If David seeks fidelity to the rule by incorporating its words and phrases in his commentary, John of Wales claims not to have modified or changing "any of its sacred words" (224). Disingenuously, he limits himself to explaining for young men what the words mean (218)--but that is, after all, what glossing is. His is very much a scholastic work and begins with a standard biblical proem, replete with learned patristic quotations on the meaning of the word "rule" and the formative powers of the Franciscan "Rule." Unusually, John of Wales, also cites and quotes the eleventh century grammarian, Papias, and many ancient authors. Since John aims to focus on the words, it is perhaps not surprising that he should make a dictionary his starting point. But this focus on the words often leads to digression. Take, for example, his discussion of Francis insistence on those who were sent to preach to the Saracens should be approved by their ministers. Most of the commentary is a collage of quotations on the pointlessness of travel. Thus Horace: "Those who cross the sea change only their climate not their minds; Seneca: Change your mind, not your site," and so on (261). Occasionally, John's quotations seem to contradict each other, as when he describes prayer as an intellectual act and a fitting request, but also as the "bitter moans" of compunction (257).
John is insightful, too. He points out that Francis only commanded three things: poverty, obedience, and keeping away from women's convents (257). John has correctly noted where Francis puts emphasis, though few would agree that the third was as important as the first two. Indeed, what's more striking is John's expression of a common medieval assumption--namely, that it is women's, not men's, lust that is most to be feared. He quotes an authority blaming King David's sexual misconduct on Bathsheba (259).
Finally, like the other commentator's John tells us much about the state of the Order in his time. Gone was any sense that Franciscans should engage in manual labor. Rather the works John mentions are the study of scripture, the preaching of the gospel, the service of charity, and the business of the Order (240). Poverty was still prized, however. And John laments those who seek to escape it; they want no hunger in the rectory, no cold in the dormitory, no scarcity of books in the study, no cramped living quarters (244). Like David, John ends on a note of humility, asking readers to correct his deficiencies (263).

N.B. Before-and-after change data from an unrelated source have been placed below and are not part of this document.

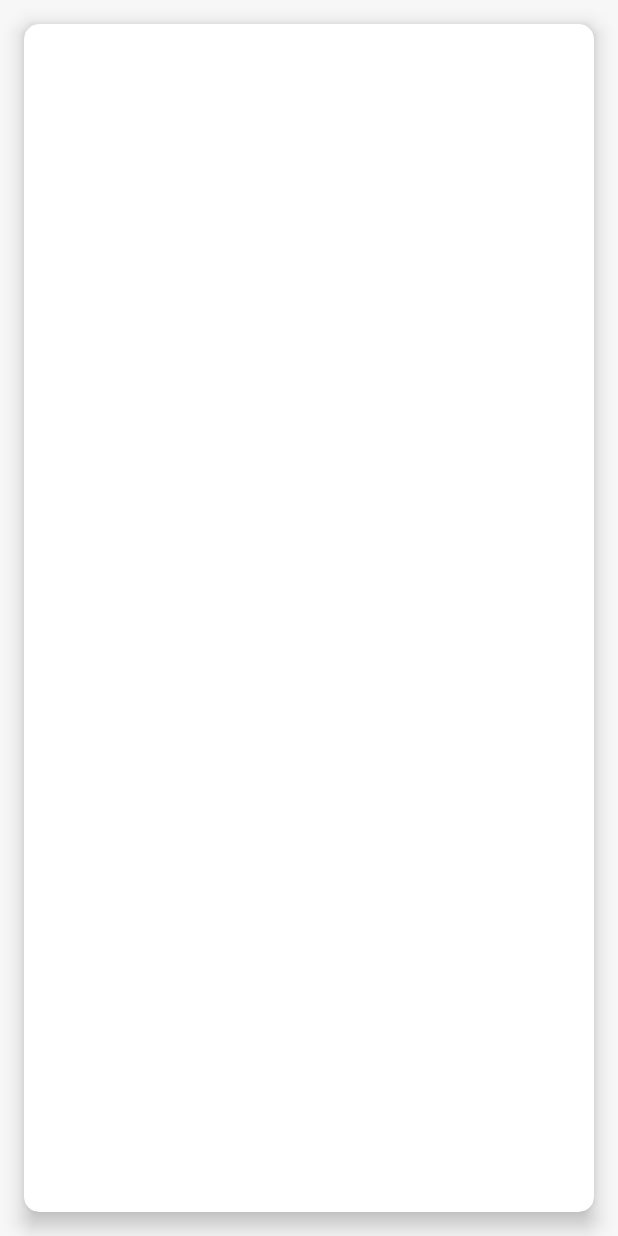
After one commit to zhpanvip/OneAndroid, an Android app: the layout item_banner.xml on its own in the app's theme, with its tools: preview values and no code run, on a phone screen of 412 x 824 dp. The commit adds this screen. Run offline under Robolectric (Android 15) with nearby library versions, the phone set to English and light mode, and no system bars.

Commit message:
deal banner

```diff
--- a/app/build.gradle
+++ b/app/build.gradle
@@ -8,7 +8,7 @@ android {
     buildToolsVersion "29.0.3"
     defaultConfig {
         applicationId "com.zhpan.oneandroid"
-        minSdkVersion 19
+        minSdkVersion 21
         targetSdkVersion 29
         versionCode 1
         versionName "1.0"
--- a/app/src/main/java/com/zhpan/oneandroid/app/home/HomeViewModel.kt
+++ b/app/src/main/java/com/zhpan/oneandroid/app/home/HomeViewModel.kt
@@ -4,6 +4,7 @@ import androidx.lifecycle.MutableLiveData
 import com.zhpan.library.base.BaseViewModel
 import com.zhpan.library.base.IFragmentHost
 import com.zhpan.oneandroid.module.request.ArticleWrapper
+import com.zhpan.oneandroid.module.response.BannerBean
 
 
 /**
@@ -25,4 +26,8 @@ class HomeViewModel(private val homeRepository: HomeRepository) : BaseViewModel(
         }
         return homeRepository.getHomeArticles(page, fragmentHost, showLoading)
     }
+
+    fun getBannerData(fragmentHost: IFragmentHost): MutableLiveData<List<BannerBean>> {
+        return homeRepository.getBannerData(fragmentHost)
+    }
 }
--- /dev/null
+++ b/app/src/main/res/layout/item_banner.xml
@@ -0,0 +1,18 @@
+<?xml version="1.0" encoding="utf-8"?>
+<androidx.cardview.widget.CardView xmlns:android="http://schemas.android.com/apk/res/android"
+    xmlns:app="http://schemas.android.com/apk/res-auto"
+    android:layout_width="match_parent"
+    android:layout_height="match_parent"
+    android:layout_margin="@dimen/dp_16"
+    android:translationZ="@dimen/dp_3"
+    app:cardCornerRadius="@dimen/common_radius"
+    app:cardElevation="@dimen/dp_5">
+
+    <com.zhpan.library.view.CornerImageView
+        android:id="@+id/banner_image"
+        android:layout_width="match_parent"
+        android:layout_height="match_parent"
+        android:scaleType="centerCrop" />
+
+
+</androidx.cardview.widget.CardView>
--- a/app/src/main/res/values/colors.xml
+++ b/app/src/main/res/values/colors.xml
@@ -1,8 +1,6 @@
 <?xml version="1.0" encoding="utf-8"?>
 <resources>
-    <color name="colorPrimary">#5187f4</color>
-    <color name="colorPrimaryDark">#2056C3</color>
-    <color name="colorAccent">#C30424</color>
+
     <color name="colorTextPrimary">@color/gray_7a</color>
     <color name="colorTextPrimaryDark">@color/gray_2a</color>
     <color name="background">@color/gray_f7</color>
@@ -36,4 +34,6 @@
     <color name="alpha_85_white">#D9FFFFFF</color>
     <color name="alpha_90_white">#E6FFFFFF</color>
     <color name="alpha_95_white">#F2FFFFFF</color>
+    <color name="color_slider_checked">#0A9DDE</color>
+    <color name="color_slider_normal">#B3E1F5</color>
 </resources>
--- a/app/src/main/res/values/dimens.xml
+++ b/app/src/main/res/values/dimens.xml
@@ -425,6 +425,7 @@
     <dimen name="sp_40">40sp</dimen>
     <dimen name="sp_42">42sp</dimen>
     <dimen name="sp_48">48sp</dimen>
+    <dimen name="common_radius">@dimen/dp_10</dimen>
 
 
 </resources>
--- a/library/build.gradle
+++ b/library/build.gradle
@@ -38,7 +38,7 @@ dependencies {
     implementation "org.jetbrains.kotlin:kotlin-stdlib-jdk7:$kotlin_version"
     implementation "androidx.appcompat:appcompat:$appcompat_version"
     implementation "androidx.core:core-ktx:$core_ktx_version"
-    api 'com.github.zhpanvip:BannerViewPager:3.1.2'
+    api 'com.github.zhpanvip:BannerViewPager:3.1.4'
     api 'com.airbnb.android:lottie:3.4.1'
     api 'com.google.android.material:material:1.1.0'
     api "androidx.navigation:navigation-fragment-ktx:2.3.0"
@@ -66,4 +66,6 @@ dependencies {
     api 'io.reactivex.rxjava2:rxandroid:2.1.1'
     api 'com.squareup.okhttp3:logging-interceptor:4.7.2'
     api "com.github.CymChad:BaseRecyclerViewAdapterHelper:${rootProject.ext.baseRecyclerViewAdapterHelper}"
+    api 'com.github.bumptech.glide:glide:4.11.0'
+    annotationProcessor  'com.github.bumptech.glide:compiler:4.11.0'
 }
--- a/library/src/main/java/com/zhpan/library/base/BaseFragment.kt
+++ b/library/src/main/java/com/zhpan/library/base/BaseFragment.kt
@@ -82,7 +82,7 @@ abstract class BaseFragment<VM : BaseViewModel, VB : ViewDataBinding> : RxFragme
     //  获取刷新头
     protected open fun getRefreshHeader(): MaterialHeader {
         val materialHeader = MaterialHeader(context)
-        materialHeader.setColorSchemeResources(R.color.design_default_color_primary)
+        materialHeader.setColorSchemeResources(R.color.colorPrimaryDark)
         return materialHeader
     }
 
--- a/library/src/main/res/layout/layout_loading_dialog.xml
+++ b/library/src/main/res/layout/layout_loading_dialog.xml
@@ -7,8 +7,8 @@
 
     <com.airbnb.lottie.LottieAnimationView
         android:id="@+id/loadingImageView"
-        android:layout_width="150dp"
-        android:layout_height="150dp"
+        android:layout_width="100dp"
+        android:layout_height="100dp"
         android:layout_gravity="center"
         android:scaleType="fitCenter"
         app:lottie_autoPlay="true"
--- a/library/src/main/res/values/colors.xml
+++ b/library/src/main/res/values/colors.xml
@@ -1,5 +1,8 @@
 <?xml version="1.0" encoding="utf-8"?>
 <resources>
+    <color name="colorPrimary">#1577FE</color>
+    <color name="colorPrimaryDark">#0062E9</color>
+    <color name="colorAccent">#C30424</color>
     <color name="black">#000000</color>
     <color name="white">#FFFFFF</color>
 </resources>
```
Also changed, not shown: app/src/main/java/com/zhpan/oneandroid/adapter/BannerAdapter.kt (added, +36 -0 lines), app/src/main/java/com/zhpan/oneandroid/adapter/BannerViewHolder.kt (added, +28 -0 lines), app/src/main/java/com/zhpan/oneandroid/api/ApiService.kt (+9 -16 lines), app/src/main/java/com/zhpan/oneandroid/app/home/HomeFragment.kt (+63 -0 lines), app/src/main/java/com/zhpan/oneandroid/app/home/HomeRepository.kt (+22 -1 lines), app/src/main/java/com/zhpan/oneandroid/module/response/BannerBean.kt (added, +20 -0 lines), app/src/main/res/layout/item_article.xml (+11 -0 lines), app/src/main/res/layout/layout_banner.xml (added, +21 -0 lines), library/src/main/java/com/zhpan/library/view/CornerImageView.kt (added, +19 -0 lines).
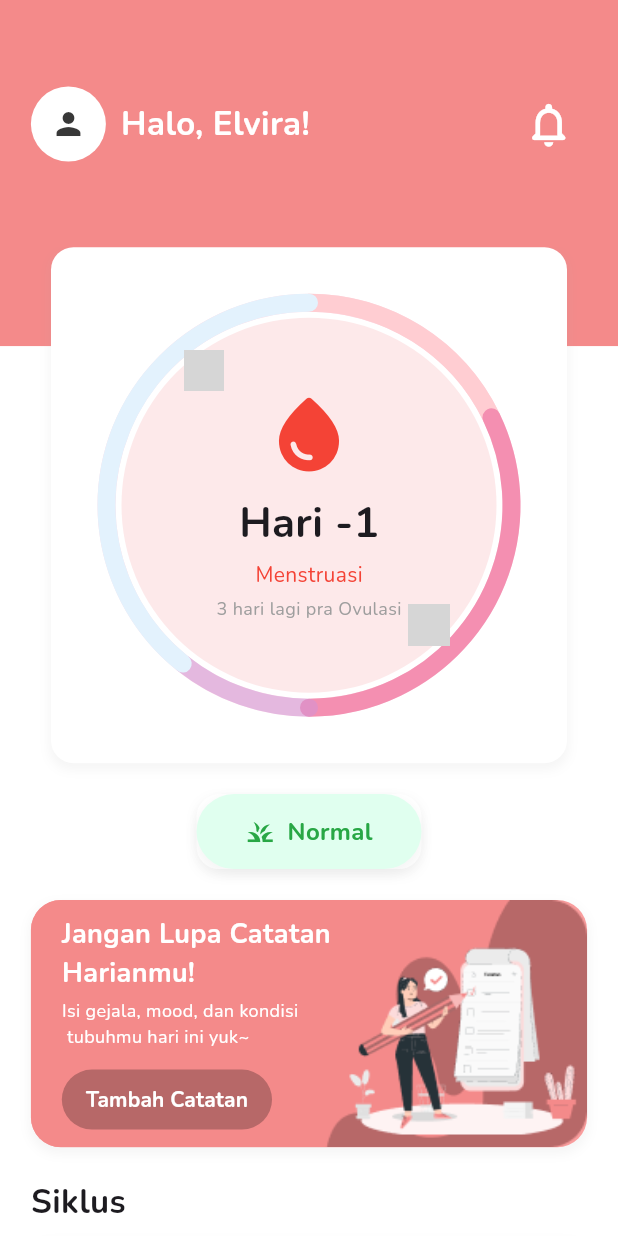
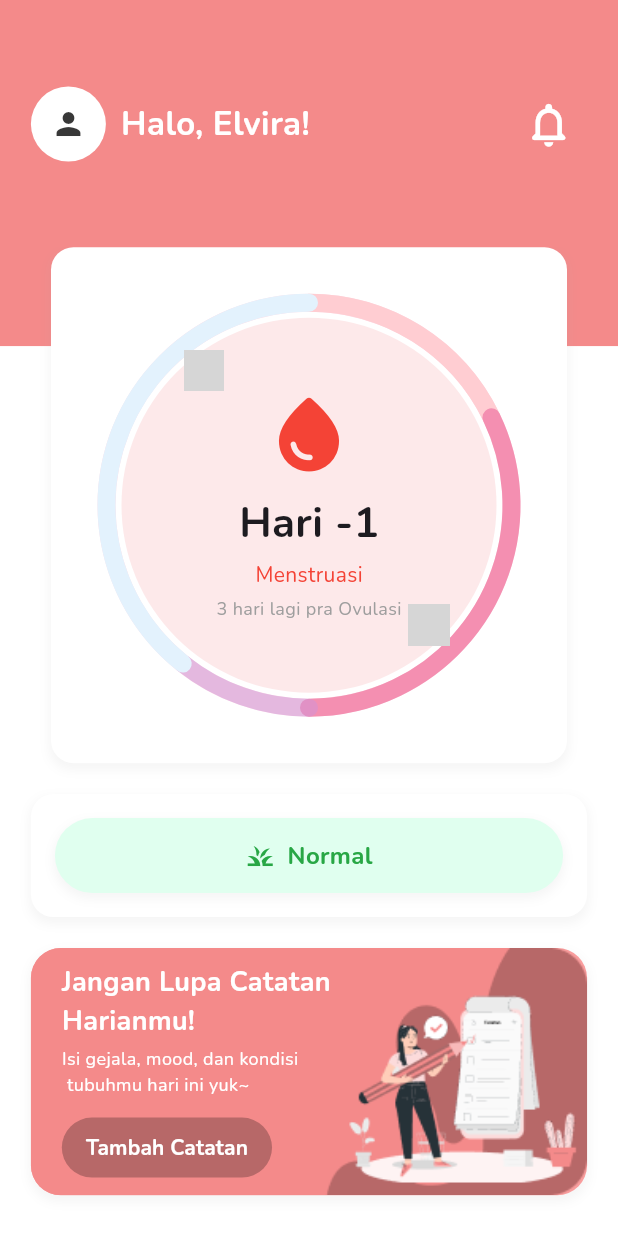
Before and after one commit to firzaurelliaa/periody, a Flutter app: the Homescreen screen opened directly, on a phone screen of 412 x 824 dp. Run offline on Flutter 3.47's test engine with Material 3 defaults, Android fonts, the phone set to English and light mode, and no system bars; our stand-ins replace cloud_firestore, firebase_core, flutter_svg; accounts and stored records are empty; grey boxes are pictures that could not be loaded.

Commit message:
home:banner, artikel

```diff
--- a/lib/screens/homescreen.dart
+++ b/lib/screens/homescreen.dart
@@ -7,12 +7,11 @@ import 'package:periody/screens/edukasi.dart';
 import 'package:periody/screens/add_note_page.dart';
 import 'package:periody/screens/article_detail_page.dart';
 import 'package:cloud_firestore/cloud_firestore.dart';
-import 'package:periody/models/article.dart'; // Import your Article model
+import 'package:periody/models/article.dart';
 
 class Homescreen extends StatelessWidget {
   const Homescreen({super.key});
 
-  // Helper method to build cycle info widgets
   Widget _buildCycleInfo({
     required IconData icon,
     required String title,
@@ -74,7 +73,7 @@ class Homescreen extends StatelessWidget {
                           child:
                               const Icon(Icons.person, color: Color(0xFF383838)),
                         ),
-                        SizedBox(width: 10),
+                        const SizedBox(width: 10),
                         const Text(
                           'Halo, Elvira!',
                           style: TextStyle(
@@ -129,7 +128,6 @@ class Homescreen extends StatelessWidget {
                           ),
                         ],
                       ),
-                      // Tambahkan padding di sini untuk jarak konten dari tepi container
                       padding: const EdgeInsets.all(32.0),
                       child: CycleVisualizer(
                         currentDay: 7,
@@ -143,8 +141,8 @@ class Homescreen extends StatelessWidget {
                   ),
                   SizedBox(height: screenHeight * 0.025),
                   Center(
-                    // Memasukkan StatusAlert ke dalam Container baru dengan dekorasi
                     child: Container(
+                      width: double.infinity,
                       decoration: BoxDecoration(
                         color: Colors.white,
                         borderRadius: BorderRadius.circular(15),
@@ -157,8 +155,7 @@ class Homescreen extends StatelessWidget {
                           ),
                         ],
                       ),
-                      // Opsional: tambahkan padding jika StatusAlert butuh ruang di dalamnya
-                      padding: const EdgeInsets.all(0), // Sesuaikan jika perlu padding internal
+                      padding: const EdgeInsets.all(16.0),
                       child: StatusAlert(
                         status: AlertStatus.normal,
                         onTap: () {
@@ -172,7 +169,6 @@ class Homescreen extends StatelessWidget {
                       ),
                     ),
                   ),
-
                   SizedBox(height: screenHeight * 0.025),
                   Container(
                     height: screenHeight * 0.2,
```
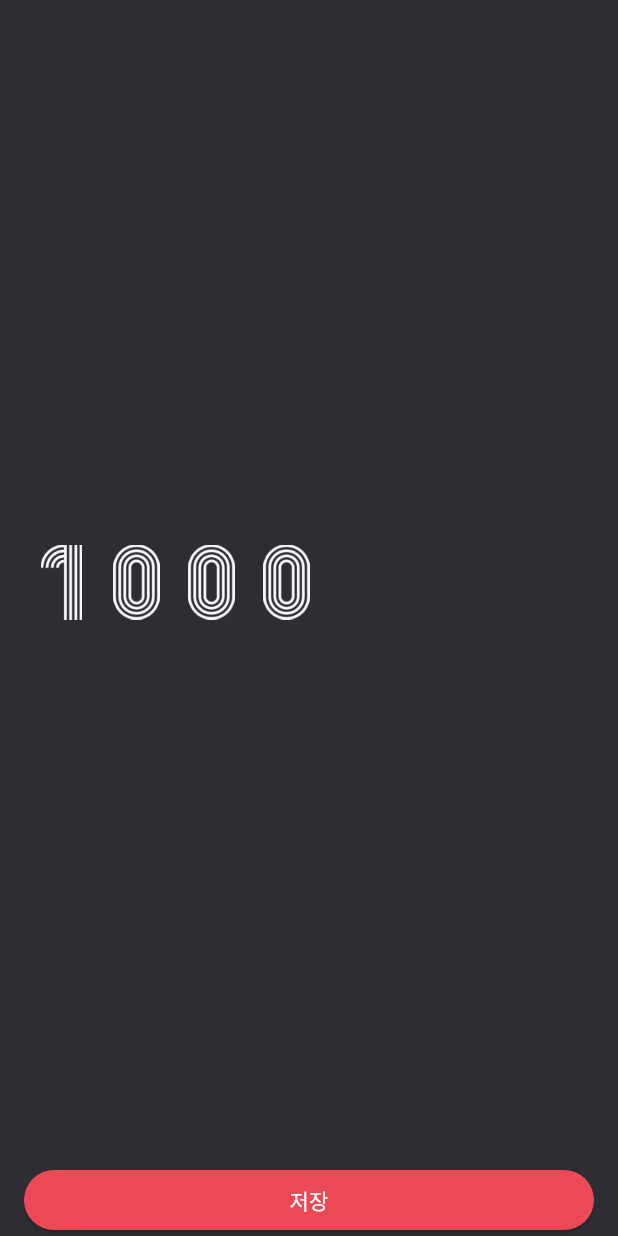
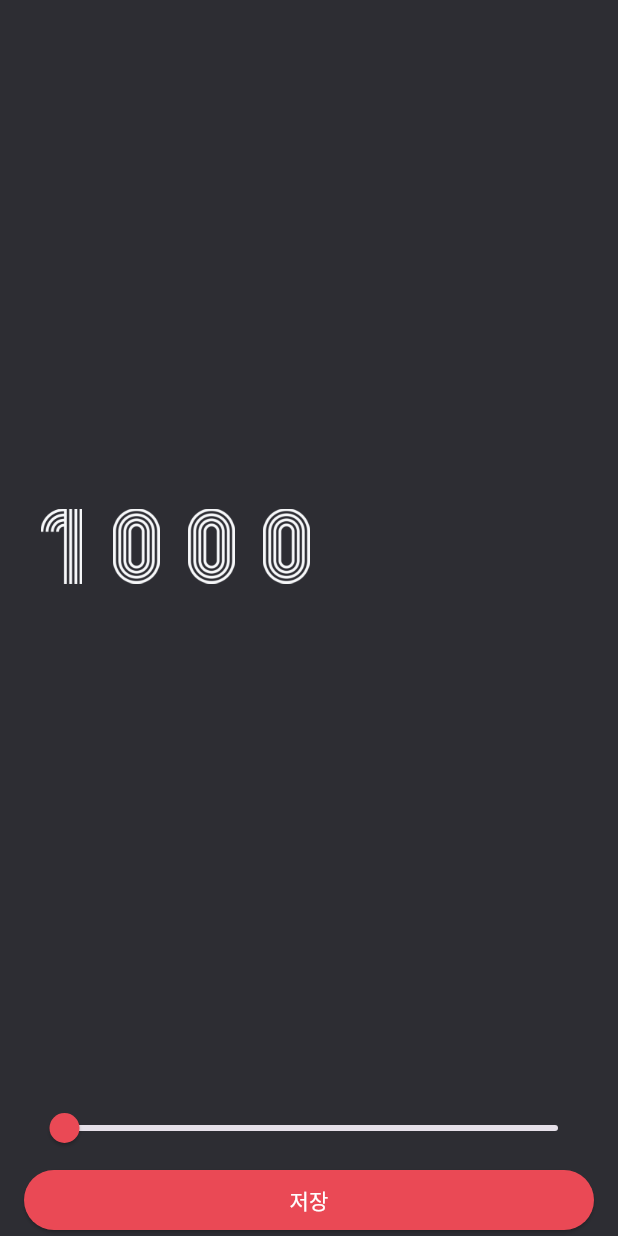
Before and after one commit to shinhash/flutter-rand_num, a Flutter app: the screen it shows after launch, after a tap on the "settings" icon, on a phone screen of 412 x 824 dp. Run offline on Flutter 3.47's test engine with Material 3 defaults, Android fonts, the phone set to English and light mode, and no system bars.

Commit message:
commit 20241015 shs

```diff
--- /dev/null
+++ b/lib/component/NumberToImage.dart
@@ -0,0 +1,23 @@
+import 'package:flutter/material.dart';
+
+class NumberToImage extends StatefulWidget {
+  final int number;
+  const NumberToImage({super.key, required this.number});
+
+  @override
+  State<NumberToImage> createState() => _NumberToImageState();
+}
+
+class _NumberToImageState extends State<NumberToImage> {
+  @override
+  Widget build(BuildContext context) {
+    return Row(
+      children: widget.number.toString().split('')
+          .map((number) => Image.asset(
+        'asset/img/${number}.png',
+        width: 50,
+        height: 50,
+      )).toList(),
+    );
+  }
+}
--- a/lib/screen/HomeScreen.dart
+++ b/lib/screen/HomeScreen.dart
@@ -1,4 +1,5 @@
 import 'package:flutter/material.dart';
+import 'package:random_number_generator/component/NumberToImage.dart';
 import 'package:random_number_generator/constant/color.dart';
 import 'dart:math';
 
@@ -17,6 +18,7 @@ class _HomeScreenState extends State<HomeScreen> {
     456,
     789,
   ];
+  int maxNumber = 1000;
 
   @override
   Widget build(BuildContext context) {
@@ -56,7 +58,7 @@ class _HomeScreenState extends State<HomeScreen> {
     final Set<int> numSet = {};
 
     while (numSet.length < 3) {
-      final randNum = rand.nextInt(1000);
+      final randNum = rand.nextInt(maxNumber);
       if (randNum >= 100) {
         numSet.add(randNum);
       }
@@ -67,14 +69,17 @@ class _HomeScreenState extends State<HomeScreen> {
     });
   }
 
-  void settingIconClick() {
-    Navigator.of(context).push(
+  void settingIconClick() async {
+    double result = await Navigator.of(context).push(
       MaterialPageRoute(
         builder: (BuildContext context){
-          return SettingScreen();
+          return SettingScreen(
+            maxNumber: maxNumber,
+          );
         },
       ),
     );
+    maxNumber = result.toInt();
   }
 }
 
@@ -137,16 +142,7 @@ class _BodyState extends State<_Body> {
         child: Column(
             mainAxisAlignment: MainAxisAlignment.center,
             children: widget.numbers
-                .map((e) => e.toString().split(''))
-                .map((row) => Row(
-                      children: row
-                          .map((number) => Image.asset(
-                                'asset/img/${number}.png',
-                                width: 50,
-                                height: 50,
-                              ))
-                          .toList(),
-                    ))
+                .map((e) => NumberToImage(number: e))
                 .toList()),
       ),
     );
--- a/lib/screen/settingScreen.dart
+++ b/lib/screen/settingScreen.dart
@@ -1,8 +1,15 @@
 import 'package:flutter/material.dart';
 import 'package:random_number_generator/constant/color.dart';
 
+import '../component/NumberToImage.dart';
+
 class SettingScreen extends StatefulWidget {
-  const SettingScreen({super.key});
+  final int maxNumber;
+
+  const SettingScreen({
+    super.key,
+    required this.maxNumber,
+  });
 
   @override
   State<SettingScreen> createState() => _SettingScreenState();
@@ -10,6 +17,12 @@ class SettingScreen extends StatefulWidget {
 
 class _SettingScreenState extends State<SettingScreen> {
   double maxNumber = 1000;
+
+  @override
+  void initState() {
+    super.initState();
+    maxNumber = widget.maxNumber.toDouble();
+  }
 
   @override
   Widget build(BuildContext context) {
@@ -23,13 +36,30 @@ class _SettingScreenState extends State<SettingScreen> {
             child: Column(
               crossAxisAlignment: CrossAxisAlignment.stretch,
               children: [
-                _Number(maxNumber: maxNumber,),
-                _Slider(),
-                _Button(),
+                _Number(
+                  maxNumber: maxNumber,
+                ),
+                _Slider(
+                  value: maxNumber,
+                  onChanged: onSliderChanged,
+                ),
+                _Button(
+                  onPressed: onSaveButtonClick,
+                ),
               ],
             ),
           ),
         ));
+  }
+
+  onSliderChanged(double value) {
+    setState(() {
+      maxNumber = value;
+    });
+  }
+
+  onSaveButtonClick() {
+    Navigator.of(context).pop(maxNumber);
   }
 }
 
@@ -50,14 +80,8 @@ class _NumberState extends State<_Number> {
   Widget build(BuildContext context) {
     return Expanded(
       child: Container(
-        child: Row(
-          children: widget.maxNumber.toInt().toString().split('')
-              .map((number) => Image.asset(
-                    'asset/img/${number}.png',
-                    width: 50,
-                    height: 50,
-                  ))
-              .toList(),
+        child: NumberToImage(
+          number: widget.maxNumber.toInt(),
         ),
       ),
     );
@@ -65,7 +89,12 @@ class _NumberState extends State<_Number> {
 }
 
 class _Button extends StatefulWidget {
-  const _Button({super.key});
+  final VoidCallback onPressed;
+
+  const _Button({
+    required this.onPressed,
+    super.key,
+  });
 
   @override
   State<_Button> createState() => _ButtonState();
@@ -79,16 +108,21 @@ class _ButtonState extends State<_Button> {
         backgroundColor: redColor,
         foregroundColor: Colors.white,
       ),
-      onPressed: () {
-        Navigator.of(context).pop();
-      },
+      onPressed: widget.onPressed,
       child: Text('저장'),
     );
   }
 }
 
 class _Slider extends StatefulWidget {
-  const _Slider({super.key});
+  final double value;
+  final ValueChanged<double> onChanged;
+
+  const _Slider({
+    required this.value,
+    required this.onChanged,
+    super.key,
+  });
 
   @override
   State<_Slider> createState() => _SliderState();
@@ -97,6 +131,12 @@ class _Slider extends StatefulWidget {
 class _SliderState extends State<_Slider> {
   @override
   Widget build(BuildContext context) {
-    return Container();
+    return Slider(
+      value: widget.value,
+      min: 100,
+      max: 100000,
+      activeColor: redColor,
+      onChanged: widget.onChanged,
+    );
   }
 }
```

The introductions to each commentary are very helpful and the translations are good enough. The Flood translations are considerably better than those by Nickles. The Nickles translation is occasionally unclear or infelicitous. Infelicitous, as, for example, as when per originem is translated as "genetically," though "from its origins" would have been less likely to mislead. For Flood this work is a devotional as well as a scholarly work, and, so, we find throughout signs of his own commitment to distributive justice and humility; he himself, for example, never claims credit for the translations. Best of all, Flood's acknowledgement of the work of other scholars is as generous as his reluctance to claim credit for his own contributions is marked.